◆ **Version comparison data**:

^^^^^^^^

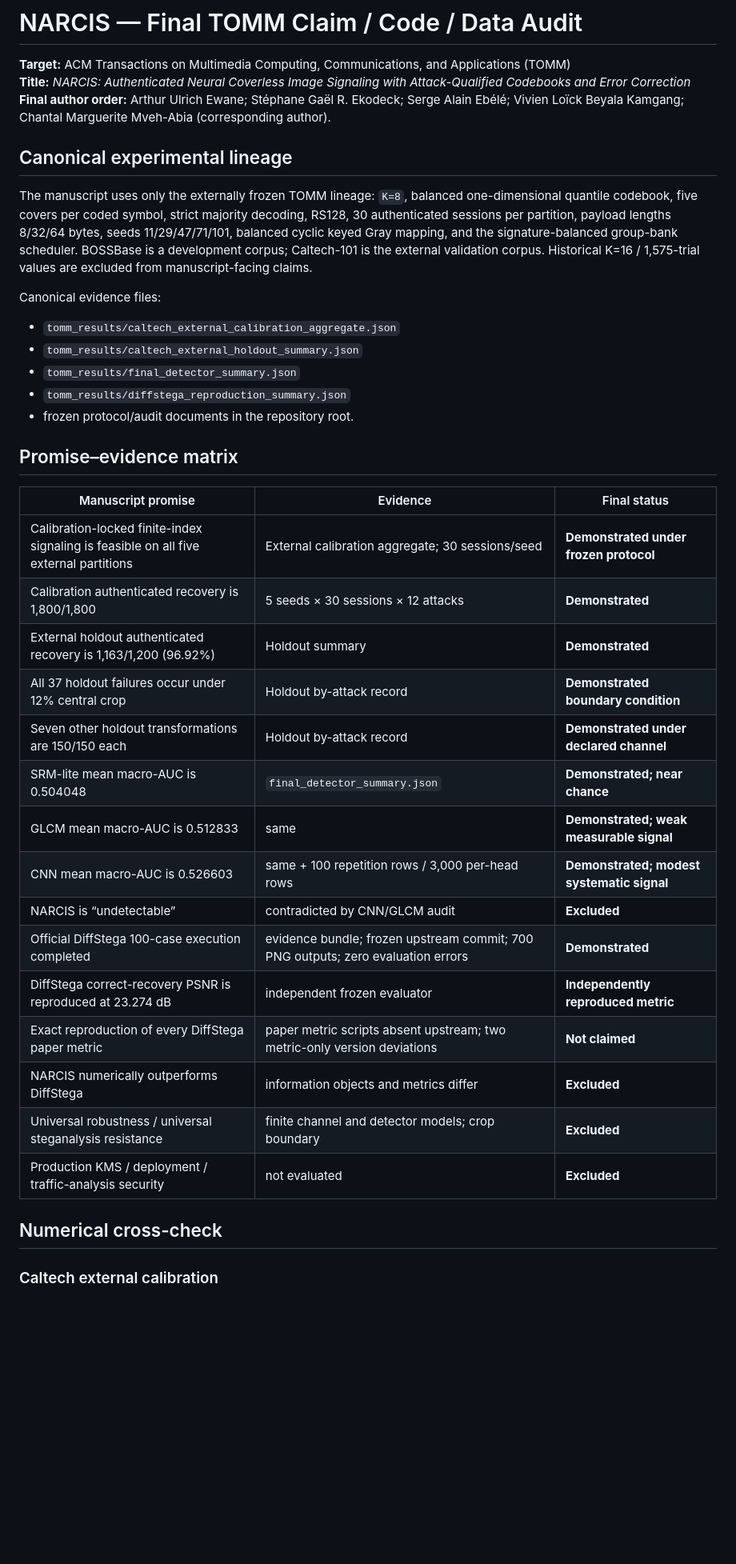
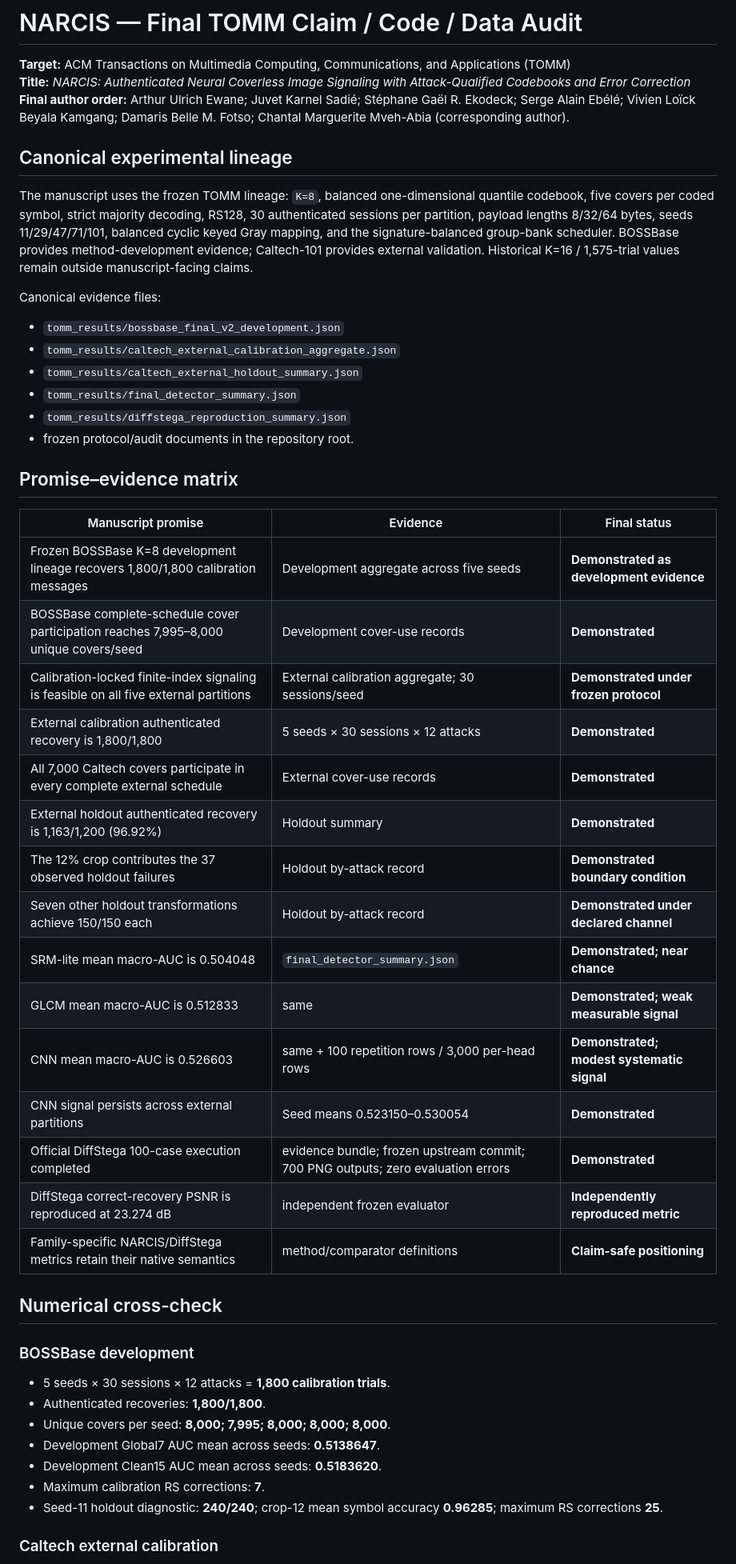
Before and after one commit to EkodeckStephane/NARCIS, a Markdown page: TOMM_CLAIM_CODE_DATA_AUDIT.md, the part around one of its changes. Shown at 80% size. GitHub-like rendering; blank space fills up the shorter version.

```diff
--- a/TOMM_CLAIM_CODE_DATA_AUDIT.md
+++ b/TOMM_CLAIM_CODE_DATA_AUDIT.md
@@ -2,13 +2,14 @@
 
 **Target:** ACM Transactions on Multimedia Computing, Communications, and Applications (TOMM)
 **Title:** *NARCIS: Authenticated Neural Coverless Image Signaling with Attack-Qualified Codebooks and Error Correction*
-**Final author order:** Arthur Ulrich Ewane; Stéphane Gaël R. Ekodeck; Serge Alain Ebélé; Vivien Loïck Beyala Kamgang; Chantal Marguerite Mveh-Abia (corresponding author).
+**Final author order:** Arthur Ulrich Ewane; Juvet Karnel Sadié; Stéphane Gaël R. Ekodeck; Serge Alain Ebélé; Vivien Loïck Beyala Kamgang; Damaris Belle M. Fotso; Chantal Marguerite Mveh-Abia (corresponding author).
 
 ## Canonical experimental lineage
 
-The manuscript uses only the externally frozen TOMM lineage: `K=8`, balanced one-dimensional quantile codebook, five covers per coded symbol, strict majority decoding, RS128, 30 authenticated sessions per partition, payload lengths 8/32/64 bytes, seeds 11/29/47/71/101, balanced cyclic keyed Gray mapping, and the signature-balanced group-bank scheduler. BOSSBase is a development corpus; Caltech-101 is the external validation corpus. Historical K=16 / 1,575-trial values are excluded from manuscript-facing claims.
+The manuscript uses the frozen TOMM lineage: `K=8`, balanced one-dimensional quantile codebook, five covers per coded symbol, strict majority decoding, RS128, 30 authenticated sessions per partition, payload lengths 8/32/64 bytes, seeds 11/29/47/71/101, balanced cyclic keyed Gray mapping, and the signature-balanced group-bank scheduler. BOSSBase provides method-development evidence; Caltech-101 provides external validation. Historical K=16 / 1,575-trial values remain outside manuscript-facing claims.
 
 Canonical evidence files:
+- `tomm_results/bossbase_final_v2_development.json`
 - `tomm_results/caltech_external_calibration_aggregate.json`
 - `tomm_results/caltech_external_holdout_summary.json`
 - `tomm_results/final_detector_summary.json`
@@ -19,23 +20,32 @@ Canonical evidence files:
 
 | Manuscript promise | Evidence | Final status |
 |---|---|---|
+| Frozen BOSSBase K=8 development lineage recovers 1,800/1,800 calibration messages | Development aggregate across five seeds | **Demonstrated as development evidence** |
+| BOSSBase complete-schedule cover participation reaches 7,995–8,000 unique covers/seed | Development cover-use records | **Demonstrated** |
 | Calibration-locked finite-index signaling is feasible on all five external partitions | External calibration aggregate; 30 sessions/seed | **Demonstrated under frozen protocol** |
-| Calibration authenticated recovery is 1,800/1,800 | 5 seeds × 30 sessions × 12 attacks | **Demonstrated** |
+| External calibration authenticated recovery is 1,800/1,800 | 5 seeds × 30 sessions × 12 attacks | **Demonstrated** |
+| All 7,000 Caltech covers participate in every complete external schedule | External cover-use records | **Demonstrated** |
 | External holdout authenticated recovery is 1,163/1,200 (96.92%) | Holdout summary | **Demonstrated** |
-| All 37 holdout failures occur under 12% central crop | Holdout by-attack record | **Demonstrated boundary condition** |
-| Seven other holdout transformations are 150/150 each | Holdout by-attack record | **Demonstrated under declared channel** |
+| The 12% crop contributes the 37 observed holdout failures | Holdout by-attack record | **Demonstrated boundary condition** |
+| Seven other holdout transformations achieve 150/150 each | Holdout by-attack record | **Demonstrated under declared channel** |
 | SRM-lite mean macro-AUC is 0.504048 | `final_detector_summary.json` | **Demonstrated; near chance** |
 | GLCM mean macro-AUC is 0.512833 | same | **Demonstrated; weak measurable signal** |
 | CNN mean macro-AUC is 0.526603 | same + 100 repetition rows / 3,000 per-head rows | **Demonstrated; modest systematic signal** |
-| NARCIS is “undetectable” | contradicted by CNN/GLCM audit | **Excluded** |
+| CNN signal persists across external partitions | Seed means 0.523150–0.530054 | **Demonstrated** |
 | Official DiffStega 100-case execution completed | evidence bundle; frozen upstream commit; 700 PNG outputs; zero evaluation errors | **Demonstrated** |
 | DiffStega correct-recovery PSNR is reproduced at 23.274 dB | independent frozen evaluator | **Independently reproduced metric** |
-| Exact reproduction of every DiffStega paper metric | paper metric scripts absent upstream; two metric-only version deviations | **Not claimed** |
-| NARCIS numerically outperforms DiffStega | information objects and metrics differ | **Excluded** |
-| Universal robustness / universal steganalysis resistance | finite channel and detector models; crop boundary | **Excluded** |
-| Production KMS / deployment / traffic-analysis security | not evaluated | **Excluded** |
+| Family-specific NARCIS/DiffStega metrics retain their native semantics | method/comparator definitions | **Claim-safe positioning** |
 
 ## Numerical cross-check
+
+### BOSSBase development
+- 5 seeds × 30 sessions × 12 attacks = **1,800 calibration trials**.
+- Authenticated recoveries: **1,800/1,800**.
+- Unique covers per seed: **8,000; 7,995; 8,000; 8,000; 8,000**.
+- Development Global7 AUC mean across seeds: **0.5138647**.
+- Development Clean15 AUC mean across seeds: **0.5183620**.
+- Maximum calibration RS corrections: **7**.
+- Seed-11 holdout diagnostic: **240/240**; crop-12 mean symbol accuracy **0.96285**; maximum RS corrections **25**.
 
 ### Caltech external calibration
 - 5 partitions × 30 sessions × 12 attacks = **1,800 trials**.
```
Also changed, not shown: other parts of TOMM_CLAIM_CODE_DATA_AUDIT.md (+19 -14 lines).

^^^^^^^^

◆ **ASSIGNED TASK**: Copy out each line of the data that has the word "sessions" in it.

◆ **OUTPUT**:
-The manuscript uses only the externally frozen TOMM lineage: `K=8`, balanced one-dimensional quantile codebook, five covers per coded symbol, strict majority decoding, RS128, 30 authenticated sessions per partition, payload lengths 8/32/64 bytes, seeds 11/29/47/71/101, balanced cyclic keyed Gray mapping, and the signature-balanced group-bank scheduler. BOSSBase is a development corpus; Caltech-101 is the external validation corpus. Historical K=16 / 1,575-trial values are excluded from manuscript-facing claims.
+The manuscript uses the frozen TOMM lineage: `K=8`, balanced one-dimensional quantile codebook, five covers per coded symbol, strict majority decoding, RS128, 30 authenticated sessions per partition, payload lengths 8/32/64 bytes, seeds 11/29/47/71/101, balanced cyclic keyed Gray mapping, and the signature-balanced group-bank scheduler. BOSSBase provides method-development evidence; Caltech-101 provides external validation. Historical K=16 / 1,575-trial values remain outside manuscript-facing claims.
 | Calibration-locked finite-index signaling is feasible on all five external partitions | External calibration aggregate; 30 sessions/seed | **Demonstrated under frozen protocol** |
-| Calibration authenticated recovery is 1,800/1,800 | 5 seeds × 30 sessions × 12 attacks | **Demonstrated** |
+| External calibration authenticated recovery is 1,800/1,800 | 5 seeds × 30 sessions × 12 attacks | **Demonstrated** |
+- 5 seeds × 30 sessions × 12 attacks = **1,800 calibration trials**.
 - 5 partitions × 30 sessions × 12 attacks = **1,800 trials**.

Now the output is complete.